Fey Crossings and Realms

“People think of the First World as one big forest full of satyrs and nymphs, drunken pixies and irritable dryads, but that’s missing the point. The First World was the rough draft for creation, and thus anything we have here, they have there – except more so, because their world isn’t bound by our laws. Trees grow thousands of feet tall. Islands float in the sky, or rest on the backs of ponderous sea beasts. Rivers flow uphill or feed back into themselves. And the creatures… Fools always assume that truly bizarre creatures must have been crafted by some mad wizard, or perhaps an unknown and ancient god. Yet the truth of the First World – and our own – is that nature is stranger and more prolific in its adaptations then we can ever hope to be. No matter what nature designs, it will inevitably come up with something else to replace it – and something to devour it.”

Fey Crossings are places of mystery and beauty on the Material Plane that have near-perfect mirror locations in the Feywild, creating a portal where the two realms touch. A traveller passes through a fey crossing by entering a clearing, wading into a pool, stepping into a circle of mushrooms, or even simply passing under a fallen tree. To the traveller, it seems as though they simply walked into the Feywild with a step. To an observer, the traveller is here one moment and gone the next.

Like other portals between the planes, most fey crossings open infrequently. A crossing might open only during a full moon, or on the dawn of a particular day, or for someone bearing a special item. A fey crossing can be closed permanently if the land on either side is drastically altered – for example, a castle is built on the site in the Material Plane.

Time Warp : While time seems to pass normally in the Feywild, characters that spend at least one full day in the realm will discover that time has passed differently for those in the Material Plane. Some powerful fey have the ability to mitigate this effect, but rarely do so without first engaging the person in a fey bargain for the boon.

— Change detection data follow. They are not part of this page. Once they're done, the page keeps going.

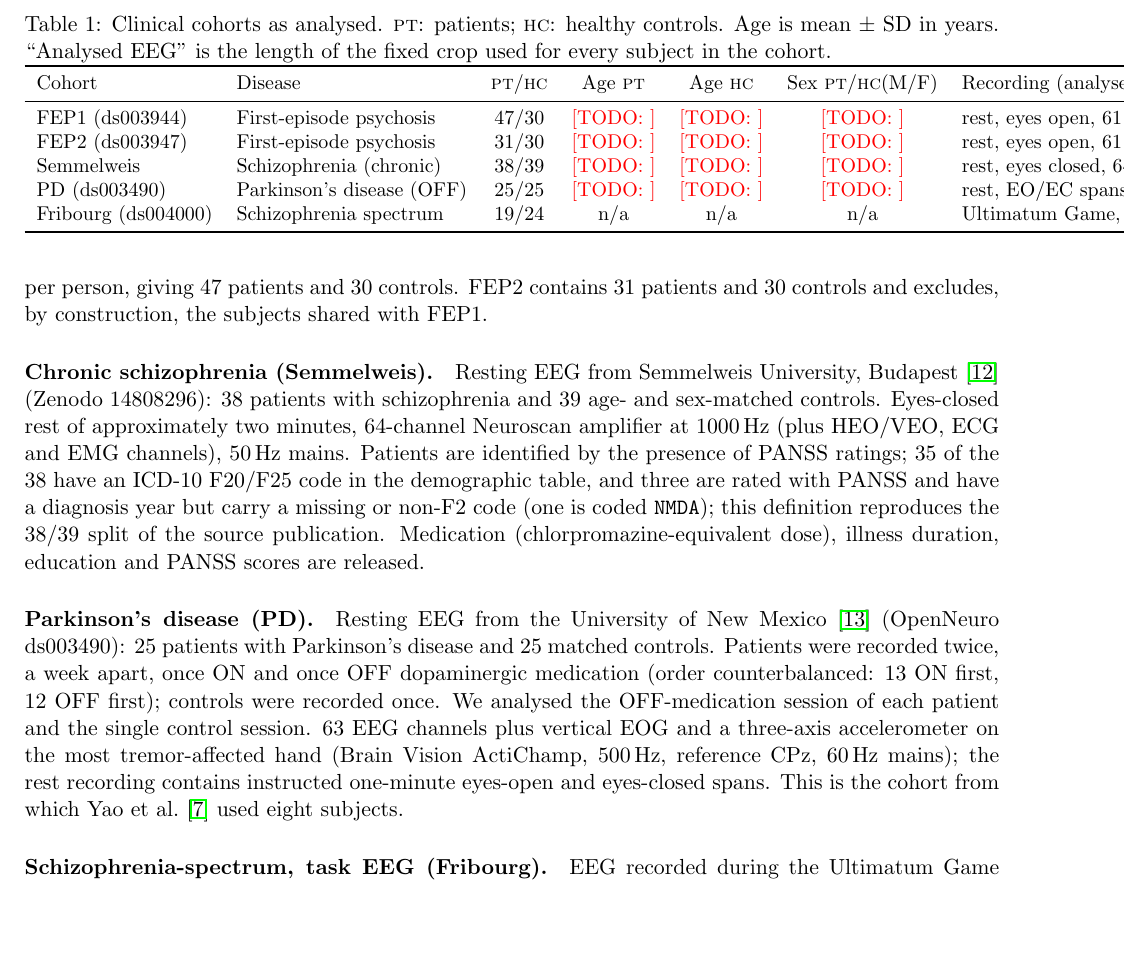
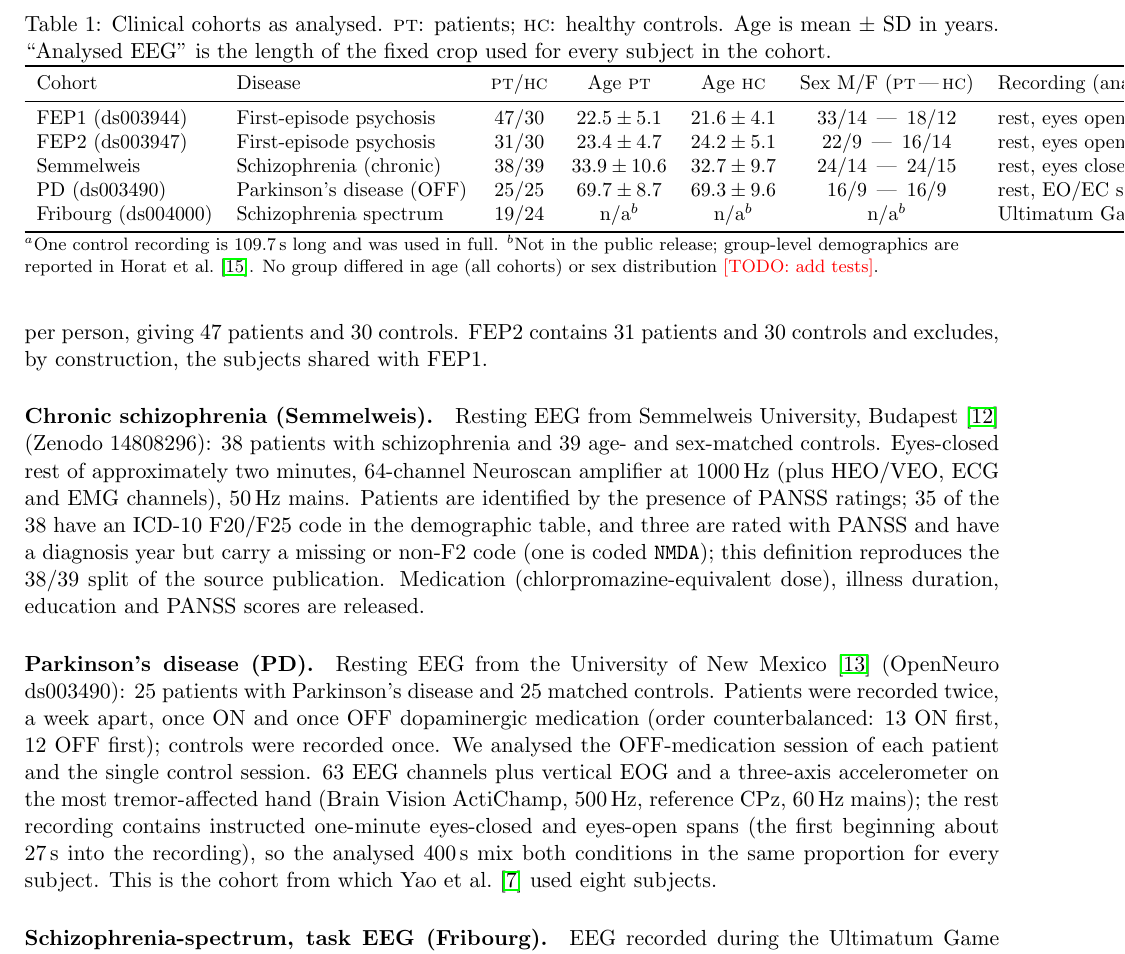
Before and after one commit to DCalhas/eeg_to_fmri, a LaTeX paper (rebuild/paper/main.tex): part of page 3 of 10, cut so that both start at the same text, the shorter picture padded with empty space. Compiled offline with pdfLaTeX.

Commit message:
paper: Table 1 demographics

```diff
--- a/rebuild/paper/main.tex
+++ b/rebuild/paper/main.tex
@@ -84,7 +84,7 @@ Medication (chlorpromazine-equivalent dose), illness duration, education and PAN
 Resting EEG from the University of New Mexico \citep{cavanagh_ds003490} (OpenNeuro ds003490): 25 patients with Parkinson's disease and 25 matched controls.
 Patients were recorded twice, a week apart, once ON and once OFF dopaminergic medication (order counterbalanced: 13 ON first, 12 OFF first); controls were recorded once.
 We analysed the OFF-medication session of each patient and the single control session.
-63 EEG channels plus vertical EOG and a three-axis accelerometer on the most tremor-affected hand (Brain Vision ActiChamp, 500\,Hz, reference CPz, 60\,Hz mains); the rest recording contains instructed one-minute eyes-open and eyes-closed spans.
+63 EEG channels plus vertical EOG and a three-axis accelerometer on the most tremor-affected hand (Brain Vision ActiChamp, 500\,Hz, reference CPz, 60\,Hz mains); the rest recording contains instructed one-minute eyes-closed and eyes-open spans (the first beginning about 27\,s into the recording), so the analysed 400\,s mix both conditions in the same proportion for every subject.
 This is the cohort from which \citet{yao2025catd} used eight subjects.
 
 \paragraph{Schizophrenia-spectrum, task EEG (Fribourg).}
@@ -99,15 +99,19 @@ This cohort was used by \citet{calhas2023medrxiv}; we include it as a leakage ca
 \small
 \begin{tabular}{llccccl}
 \toprule
-Cohort & Disease & \pt/\hc & Age \pt & Age \hc & Sex \pt/\hc (M/F) & Recording (analysed EEG) \\
+Cohort & Disease & \pt/\hc & Age \pt & Age \hc & Sex M/F (\pt\,|\,\hc) & Recording (analysed EEG) \\
 \midrule
-FEP1 (ds003944) & First-episode psychosis & 47/30 & \todo{} & \todo{} & \todo{} & rest, eyes open, 61 ch, 1\,kHz (300\,s) \\
-FEP2 (ds003947) & First-episode psychosis & 31/30 & \todo{} & \todo{} & \todo{} & rest, eyes open, 61 ch, 1\,kHz (300\,s) \\
-Semmelweis & Schizophrenia (chronic) & 38/39 & \todo{} & \todo{} & \todo{} & rest, eyes closed, 64 ch, 1\,kHz (118\,s) \\
-PD (ds003490) & Parkinson's disease (OFF) & 25/25 & \todo{} & \todo{} & \todo{} & rest, EO/EC spans, 63 ch, 500\,Hz (400\,s) \\
-Fribourg (ds004000) & Schizophrenia spectrum & 19/24 & n/a & n/a & n/a & Ultimatum Game, 128 ch, 2\,kHz (400\,s) \\
+FEP1 (ds003944) & First-episode psychosis & 47/30 & $22.5\pm5.1$ & $21.6\pm4.1$ & 33/14 \,|\, 18/12 & rest, eyes open, 61 ch, 1\,kHz (300\,s) \\
+FEP2 (ds003947) & First-episode psychosis & 31/30 & $23.4\pm4.7$ & $24.2\pm5.1$ & 22/9 \,|\, 16/14 & rest, eyes open, 61 ch, 1\,kHz (300\,s) \\
+Semmelweis & Schizophrenia (chronic) & 38/39 & $33.9\pm10.6$ & $32.7\pm9.7$ & 24/14 \,|\, 24/15 & rest, eyes closed, 64 ch, 1\,kHz (118\,s$^{a}$) \\
+PD (ds003490) & Parkinson's disease (OFF) & 25/25 & $69.7\pm8.7$ & $69.3\pm9.6$ & 16/9 \,|\, 16/9 & rest, EO/EC spans, 63 ch, 500\,Hz (400\,s) \\
+Fribourg (ds004000) & Schizophrenia spectrum & 19/24 & n/a$^{b}$ & n/a$^{b}$ & n/a$^{b}$ & Ultimatum Game, 128 ch, 2\,kHz (400\,s) \\
 \bottomrule
 \end{tabular}
+
+\raggedright\footnotesize
+$^{a}$One control recording is 109.7\,s long and was used in full. $^{b}$Not in the public release; group-level demographics are reported in \citet{horat2018}.
+No group differed in age (all cohorts) or sex distribution \todo{add tests}.
 \end{table}
 
 \section{Methods}
```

Settlements and outposts are always being founded or abandoned by the people of the First World, While many locations are subsumed by the First World soon after they have been abandoned, some remain connected to objects or individuals, and remain centuries before being absorbed back into the plane. Inhabited settlements and fortresses of the realm are known to shift their locations from time to time; a thousand miles away for centuries, and suddenly just across the river from another lord’s realm; the ability to shift their realms lies with the lords and ladies of the courts with respect to their own realms.

The First World

Thieves & Kings Robling